The rest of Riley's roster is filled with players that could just as easily be featured in a D-League media guide with the possible exception of rookie guard Norris Cole, who has flashed an upside with impressive quickness.

"When you have guys that can dominate the game like those three (James, Wade and Bosh) can it doesn't allow other players to get into the flow of the game," former player and current analyst Greg Anthony said. "It's important that they figure out balance."

It's not like this is the first time three great players have toiled together. Magic had Kareem and James Worthy for a good part of his run in Hollywood but there was still room for borderline stars like Norm Nixon, Byron Scott and Michael Cooper.

Bird had Kevin McHale and Dennis Johnson among others and still worked in Robert Parish and Cornbread Maxwell when he was winning titles in Beantown.

The last championship team here in Philly was loaded with Moses Malone, Julius Erving and Andrew Toney along with borderline Hall of Famers Maurice Cheeks and Bobby Jones.

Keep it closer to this generation and understand San Antonio has three future Hall of Famers in Tim Duncan, Tony Parker and Manu Ginobili that all fit like a glove around solid role players.

"When you watch Miami, they play with arrogance," Anthony continued. "They feel like they can turn it on and off like a light switch and win a game whenever they want. That lack of intensity is one of the reasons why, at times, they struggle."

On Friday, they were able to turn it on. With the game deadlocked at 61 late in the third quarter, Thaddeus Young blew a bunny at the basket and James decided that it was time to take over. First he drilled a 20-foot step back jumper and followed that with a man's offensive rebound and a finger roll to end the third quarter scoring

Less than nine minutes later Philadelphia was down by 23 and looking for the locomotive that just ran them down.

You saw that arrogance bite the Heat, however, 48 hours earlier in Milwaukee when Miami raced out to a 40-23 lead after the opening 12 minutes. James made 8-of-9 shots from the floor in the first quarter of that one, including going 3-for-3 from beyond the arc as the Heat shot 82.4 percent in the opening frame and made all five of their three-pointers.

Satiated, the Heat took their foot off the gas and Brandon Jennings came back to bite them. In fact, it got so bad that Miami didn't get any closer than eight points over the final 4 1/2 minutes of regulation.

The Heat are a good, at times great team, but they're also a flawed bunch that leaves the door ajar for a host of other NBA contenders.

Friday they were at the best with LeBron running the show next to Wade with Bosh alongside Miller and Haslem up front.

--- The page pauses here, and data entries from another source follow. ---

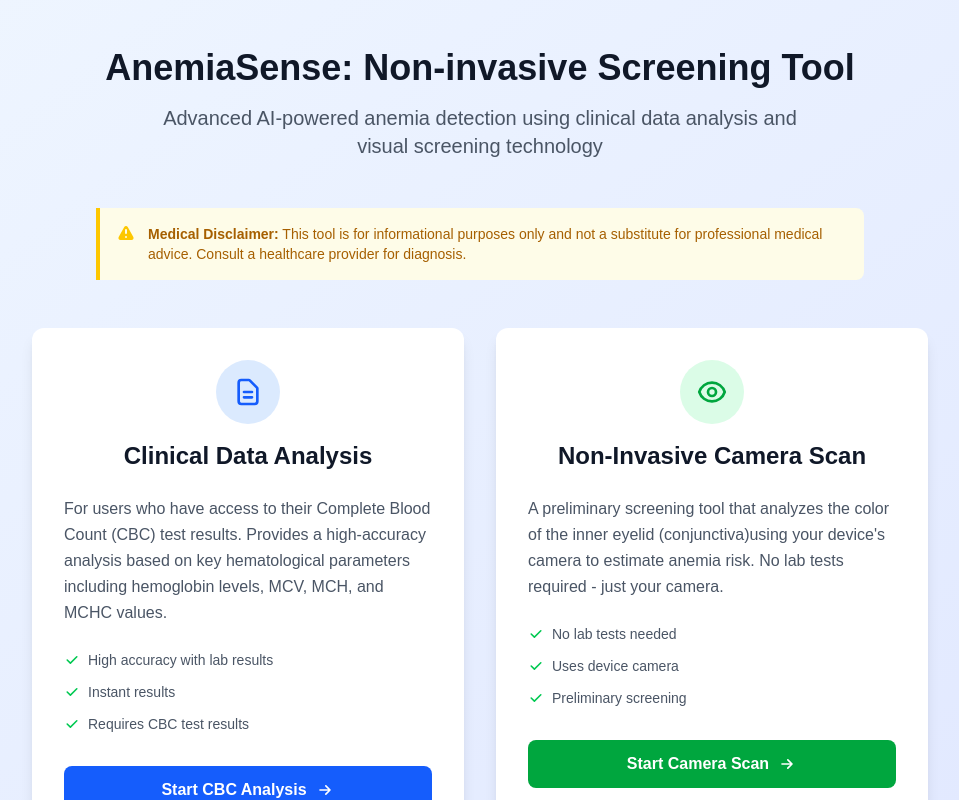
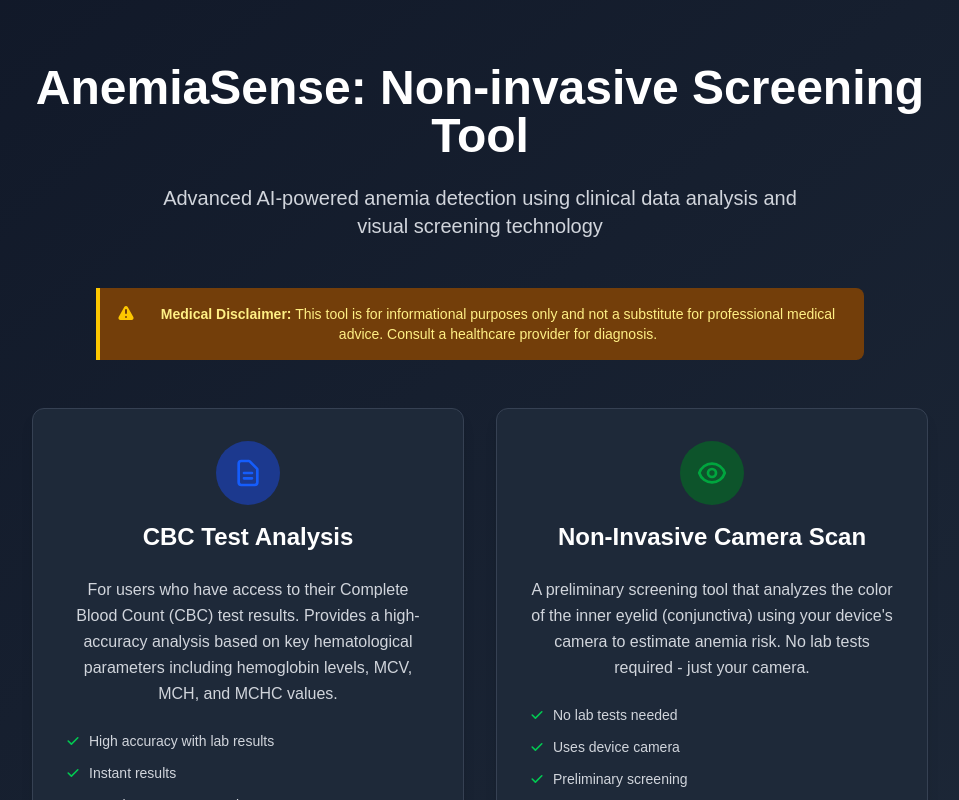
Before and after one commit to bhoumik-chennareddy/Anemia-Sense, a Next.js app in the folder FRONTEND/: page / in a window 1280 px wide. Shown: the top 800 px of the page, without its empty margins (160-1119 px from the left). Built offline with nearby package versions, Linux system fonts and the light colour scheme.

Commit message:
dark themeeee

```diff
--- a/FRONTEND/src/app/page.tsx
+++ b/FRONTEND/src/app/page.tsx
@@ -2,20 +2,20 @@ import Link from 'next/link';
 
 export default function HomePage() {
   return (
-    <div className="min-h-screen bg-gradient-to-br from-blue-50 to-indigo-100 py-12 px-4 sm:px-6 lg:px-8">
-      <div className="max-w-4xl mx-auto">
+    <div className="min-h-screen bg-gradient-to-br from-gray-900 to-gray-800 flex items-center justify-center p-4">
+      <div className="max-w-4xl mx-auto text-center">
         {/* Header */}
-        <div className="text-center mb-12">
-          <h1 className="text-4xl font-bold text-gray-900 mb-4">
+        <div className="text-center mt-12">
+          <h1 className="text-5xl font-bold text-white mb-6">
             AnemiaSense: Non-invasive Screening Tool
           </h1>
-          <p className="text-xl text-gray-600 max-w-2xl mx-auto">
+          <p className="text-xl text-gray-300 mb-12 max-w-2xl mx-auto">
             Advanced AI-powered anemia detection using clinical data analysis and visual screening technology
           </p>
         </div>
 
         {/* Medical Disclaimer */}
-        <div className="mb-12 p-4 bg-yellow-50 border-l-4 border-yellow-400 rounded-r-lg max-w-3xl mx-auto">
+        <div className="mb-12 p-4 bg-yellow-900 border-l-4 border-yellow-400 rounded-r-lg max-w-3xl mx-auto">
           <div className="flex">
             <div className="flex-shrink-0">
               <svg className="h-5 w-5 text-yellow-400" viewBox="0 0 20 20" fill="currentColor">
@@ -23,7 +23,7 @@ export default function HomePage() {
               </svg>
             </div>
             <div className="ml-3">
-              <p className="text-sm text-yellow-700 font-medium">
+              <p className="text-sm text-yellow-200 font-medium">
                 <strong>Medical Disclaimer:</strong> This tool is for informational purposes only and not a substitute for professional medical advice. Consult a healthcare provider for diagnosis.
               </p>
             </div>
@@ -33,36 +33,36 @@ export default function HomePage() {
         {/* Selection Cards */}
         <div className="grid md:grid-cols-2 gap-8 max-w-4xl mx-auto">
           {/* CBC Analysis Card */}
-          <div className="bg-white rounded-xl shadow-lg hover:shadow-xl transition-shadow duration-300 p-8">
+          <div className="bg-gray-800 border border-gray-700 rounded-xl shadow-lg hover:shadow-xl transition-shadow duration-300 p-8">
             <div className="text-center mb-6">
-              <div className="w-16 h-16 bg-blue-100 rounded-full flex items-center justify-center mx-auto mb-4">
+              <div className="w-16 h-16 bg-blue-900 rounded-full flex items-center justify-center mx-auto mb-4">
                 <svg className="w-8 h-8 text-blue-600" fill="none" stroke="currentColor" viewBox="0 0 24 24">
                   <path strokeLinecap="round" strokeLinejoin="round" strokeWidth={2} d="M9 12h6m-6 4h6m2 5H7a2 2 0 01-2-2V5a2 2 0 012-2h5.586a1 1 0 01.707.293l5.414 5.414a1 1 0 01.293.707V19a2 2 0 01-2 2z" />
                 </svg>
               </div>
-              <h2 className="text-2xl font-bold text-gray-900 mb-3">Clinical Data Analysis</h2>
+              <h2 className="text-2xl font-semibold text-white mb-4">CBC Test Analysis</h2>
             </div>
 
-            <p className="text-gray-600 mb-6 leading-relaxed">
+            <p className="text-gray-300 mb-6 leading-relaxed">
               For users who have access to their Complete Blood Count (CBC) test results.
               Provides a high-accuracy analysis based on key hematological parameters including
               hemoglobin levels, MCV, MCH, and MCHC values.
             </p>
 
             <div className="space-y-3 mb-8">
-              <div className="flex items-center text-sm text-gray-600">
+              <div className="flex items-center text-sm text-gray-300">
                 <svg className="w-4 h-4 text-green-500 mr-2" fill="currentColor" viewBox="0 0 20 20">
                   <path fillRule="evenodd" d="M16.707 5.293a1 1 0 010 1.414l-8 8a1 1 0 01-1.414 0l-4-4a1 1 0 011.414-1.414L8 12.586l7.293-7.293a1 1 0 011.414 0z" clipRule="evenodd" />
                 </svg>
                 High accuracy with lab results
               </div>
-              <div className="flex items-center text-sm text-gray-600">
+              <div className="flex items-center text-sm text-gray-300">
                 <svg className="w-4 h-4 text-green-500 mr-2" fill="currentColor" viewBox="0 0 20 20">
                   <path fillRule="evenodd" d="M16.707 5.293a1 1 0 010 1.414l-8 8a1 1 0 01-1.414 0l-4-4a1 1 0 011.414-1.414L8 12.586l7.293-7.293a1 1 0 011.414 0z" clipRule="evenodd" />
                 </svg>
                 Instant results
               </div>
-              <div className="flex items-center text-sm text-gray-600">
+              <div className="flex items-center text-sm text-gray-300">
                 <svg className="w-4 h-4 text-green-500 mr-2" fill="currentColor" viewBox="0 0 20 20">
                   <path fillRule="evenodd" d="M16.707 5.293a1 1 0 010 1.414l-8 8a1 1 0 01-1.414 0l-4-4a1 1 0 011.414-1.414L8 12.586l7.293-7.293a1 1 0 011.414 0z" clipRule="evenodd" />
                 </svg>
@@ -72,7 +72,7 @@ export default function HomePage() {
 
             <Link
               href="/cbc-test"
-              className="w-full bg-blue-600 hover:bg-blue-700 text-white font-semibold py-3 px-6 rounded-lg transition-colors duration-200 flex items-center justify-center"
+              className="w-full bg-blue-600 text-white py-3 px-6 rounded-lg font-semibold hover:bg-blue-700 transition-colors duration-200 flex items-center justify-center"
             >
               Start CBC Analysis
               <svg className="w-5 h-5 ml-2" fill="none" stroke="currentColor" viewBox="0 0 24 24">
@@ -82,37 +82,36 @@ export default function HomePage() {
           </div>
 
           {/* Visual Screening Card */}
-          <div className="bg-white rounded-xl shadow-lg hover:shadow-xl transition-shadow duration-300 p-8">
+          <div className="bg-gray-800 border border-gray-700 rounded-xl shadow-lg hover:shadow-xl transition-shadow duration-300 p-8">
             <div className="text-center mb-6">
-              <div className="w-16 h-16 bg-green-100 rounded-full flex items-center justify-center mx-auto mb-4">
+              <div className="w-16 h-16 bg-green-900 rounded-full flex items-center justify-center mx-auto mb-4">
                 <svg className="w-8 h-8 text-green-600" fill="none" stroke="currentColor" viewBox="0 0 24 24">
                   <path strokeLinecap="round" strokeLinejoin="round" strokeWidth={2} d="M15 12a3 3 0 11-6 0 3 3 0 016 0z" />
                   <path strokeLinecap="round" strokeLinejoin="round" strokeWidth={2} d="M2.458 12C3.732 7.943 7.523 5 12 5c4.478 0 8.268 2.943 9.542 7-1.274 4.057-5.064 7-9.542 7-4.477 0-8.268-2.943-9.542-7z" />
                 </svg>
               </div>
-              <h2 className="text-2xl font-bold text-gray-900 mb-3">Non-Invasive Camera Scan</h2>
+              <h2 className="text-2xl font-bold text-white mb-3">Non-Invasive Camera Scan</h2>
             </div>
 
-            <p className="text-gray-600 mb-6 leading-relaxed">
+            <p className="text-gray-300 mb-6 leading-relaxed">
               A preliminary screening tool that analyzes the color of the inner eyelid (conjunctiva)
-              {/* FIX: Replaced ' with &apos; to avoid ESLint error */}
               using your device&apos;s camera to estimate anemia risk. No lab tests required - just your camera.
             </p>
 
             <div className="space-y-3 mb-8">
-              <div className="flex items-center text-sm text-gray-600">
+              <div className="flex items-center text-sm text-gray-300">
                 <svg className="w-4 h-4 text-green-500 mr-2" fill="currentColor" viewBox="0 0 20 20">
                   <path fillRule="evenodd" d="M16.707 5.293a1 1 0 010 1.414l-8 8a1 1 0 01-1.414 0l-4-4a1 1 0 011.414-1.414L8 12.586l7.293-7.293a1 1 0 011.414 0z" clipRule="evenodd" />
                 </svg>
                 No lab tests needed
               </div>
-              <div className="flex items-center text-sm text-gray-600">
+              <div className="flex items-center text-sm text-gray-300">
                 <svg className="w-4 h-4 text-green-500 mr-2" fill="currentColor" viewBox="0 0 20 20">
                   <path fillRule="evenodd" d="M16.707 5.293a1 1 0 010 1.414l-8 8a1 1 0 01-1.414 0l-4-4a1 1 0 011.414-1.414L8 12.586l7.293-7.293a1 1 0 011.414 0z" clipRule="evenodd" />
                 </svg>
                 Uses device camera
               </div>
-              <div className="flex items-center text-sm text-gray-600">
+              <div className="flex items-center text-sm text-gray-300">
                 <svg className="w-4 h-4 text-green-500 mr-2" fill="currentColor" viewBox="0 0 20 20">
                   <path fillRule="evenodd" d="M16.707 5.293a1 1 0 010 1.414l-8 8a1 1 0 01-1.414 0l-4-4a1 1 0 011.414-1.414L8 12.586l7.293-7.293a1 1 0 011.414 0z" clipRule="evenodd" />
                 </svg>
@@ -122,7 +121,7 @@ export default function HomePage() {
 
             <Link
               href="/visual-test"
-              className="w-full bg-green-600 hover:bg-green-700 text-white font-semibold py-3 px-6 rounded-lg transition-colors duration-200 flex items-center justify-center"
+              className="w-full bg-green-600 text-white py-3 px-6 rounded-lg font-semibold hover:bg-green-700 transition-colors duration-200 flex items-center justify-center"
             >
               Start Camera Scan
               <svg className="w-5 h-5 ml-2" fill="none" stroke="currentColor" viewBox="0 0 24 24">
--- a/FRONTEND/src/app/visual-test/page.tsx
+++ b/FRONTEND/src/app/visual-test/page.tsx
@@ -80,7 +80,7 @@ export default function VisualScreening() {
   };
 
   return (
-    <div className="min-h-screen bg-gray-50 py-12 px-4 sm:px-6 lg:px-8">
+    <div className="min-h-screen bg-gradient-to-br from-gray-900 to-gray-800 p-4 sm:px-6 lg:px-8">
       <div className="max-w-2xl mx-auto">
         {/* Back to Home */}
         <div className="mb-6">
@@ -112,30 +112,30 @@ export default function VisualScreening() {
         </div>
 
         {/* Main Card */}
-        <div className="bg-white shadow-xl rounded-lg p-8">
+        <div className="max-w-2xl mx-auto bg-gray-800 border border-gray-700 rounded-2xl shadow-xl p-8">
           <div className="text-center mb-8">
-            <h1 className="text-3xl font-bold text-gray-900 mb-2">Visual Anemia Screening</h1>
-            <p className="text-gray-600">Camera-based conjunctiva analysis</p>
+            <h1 className="text-3xl font-bold text-white mb-6 text-center">Visual Anemia Screening</h1>
+            <p className="text-gray-300">Use your device camera to scan your inner eyelid</p>
           </div>
 
           {/* Instructions */}
-          <div className="mb-8 p-4 bg-blue-50 rounded-lg">
-            <h3 className="text-lg font-semibold text-blue-900 mb-3">Instructions:</h3>
-            <ul className="space-y-2 text-sm text-blue-800">
+          <div className="mb-6 p-4 bg-gray-700 border border-gray-600 rounded-lg">
+            <h3 className="text-lg font-semibold text-white mb-3">Instructions:</h3>
+            <ul className="space-y-2 text-sm text-gray-300">
               <li className="flex items-start">
-                <span className="w-2 h-2 bg-blue-600 rounded-full mt-2 mr-3 flex-shrink-0"></span>
+                <span className="w-2 h-2 bg-green-500 rounded-full mt-2 mr-3 flex-shrink-0"></span>
                 Pull down your lower eyelid gently to expose the inner conjunctiva
               </li>
               <li className="flex items-start">
-                <span className="w-2 h-2 bg-blue-600 rounded-full mt-2 mr-3 flex-shrink-0"></span>
+                <span className="w-2 h-2 bg-green-500 rounded-full mt-2 mr-3 flex-shrink-0"></span>
                 Look up while keeping the eyelid pulled down
               </li>
               <li className="flex items-start">
-                <span className="w-2 h-2 bg-blue-600 rounded-full mt-2 mr-3 flex-shrink-0"></span>
+                <span className="w-2 h-2 bg-green-500 rounded-full mt-2 mr-3 flex-shrink-0"></span>
                 Ensure good lighting and center your eye in the frame
               </li>
               <li className="flex items-start">
-                <span className="w-2 h-2 bg-blue-600 rounded-full mt-2 mr-3 flex-shrink-0"></span>
+                <span className="w-2 h-2 bg-green-500 rounded-full mt-2 mr-3 flex-shrink-0"></span>
                 {/* FIX #2: Replaced quotes with &quot; to avoid ESLint error */}
                 Hold steady and click &quot;Capture Image&quot; when ready
               </li>
@@ -174,6 +174,7 @@ export default function VisualScreening() {
                     }}
                     onUserMediaError={handleUserMediaError}
                   />
+                  {/* Overlay guide */}
                   <div className="absolute inset-0 flex items-center justify-center pointer-events-none">
                     <div className="w-48 h-32 border-2 border-white border-dashed rounded-lg flex items-center justify-center">
                       <span className="text-white bg-black bg-opacity-50 px-2 py-1 rounded text-sm">
@@ -277,8 +278,8 @@ export default function VisualScreening() {
               </div>
 
               {/* Additional context based on result */}
-              <div className="mt-4 p-3 bg-blue-50 rounded-md">
-                <p className="text-sm text-blue-800">
+              <div className="mt-4 p-3 bg-gray-700 border border-gray-600 rounded-md">
+                <p className="text-sm text-gray-300">
                   <strong>Remember:</strong> This is a preliminary screening tool only.
                   Please consult with a healthcare professional for proper diagnosis and treatment,
                   especially if high risk is indicated.
```
Also changed, not shown: FRONTEND/src/app/cbc-test/page.tsx (+89 -40 lines).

"It's been a long time coming." James said when talking about that lineup. "We've played that lineup a few times in the postseason last year but it wasn't healthy. It's great to have that lineup out there now that we're healthy, and me and D-Wade are able to handle the ball.

"That's what it's about, just camaraderie and teamwork."

If only it were about that every night.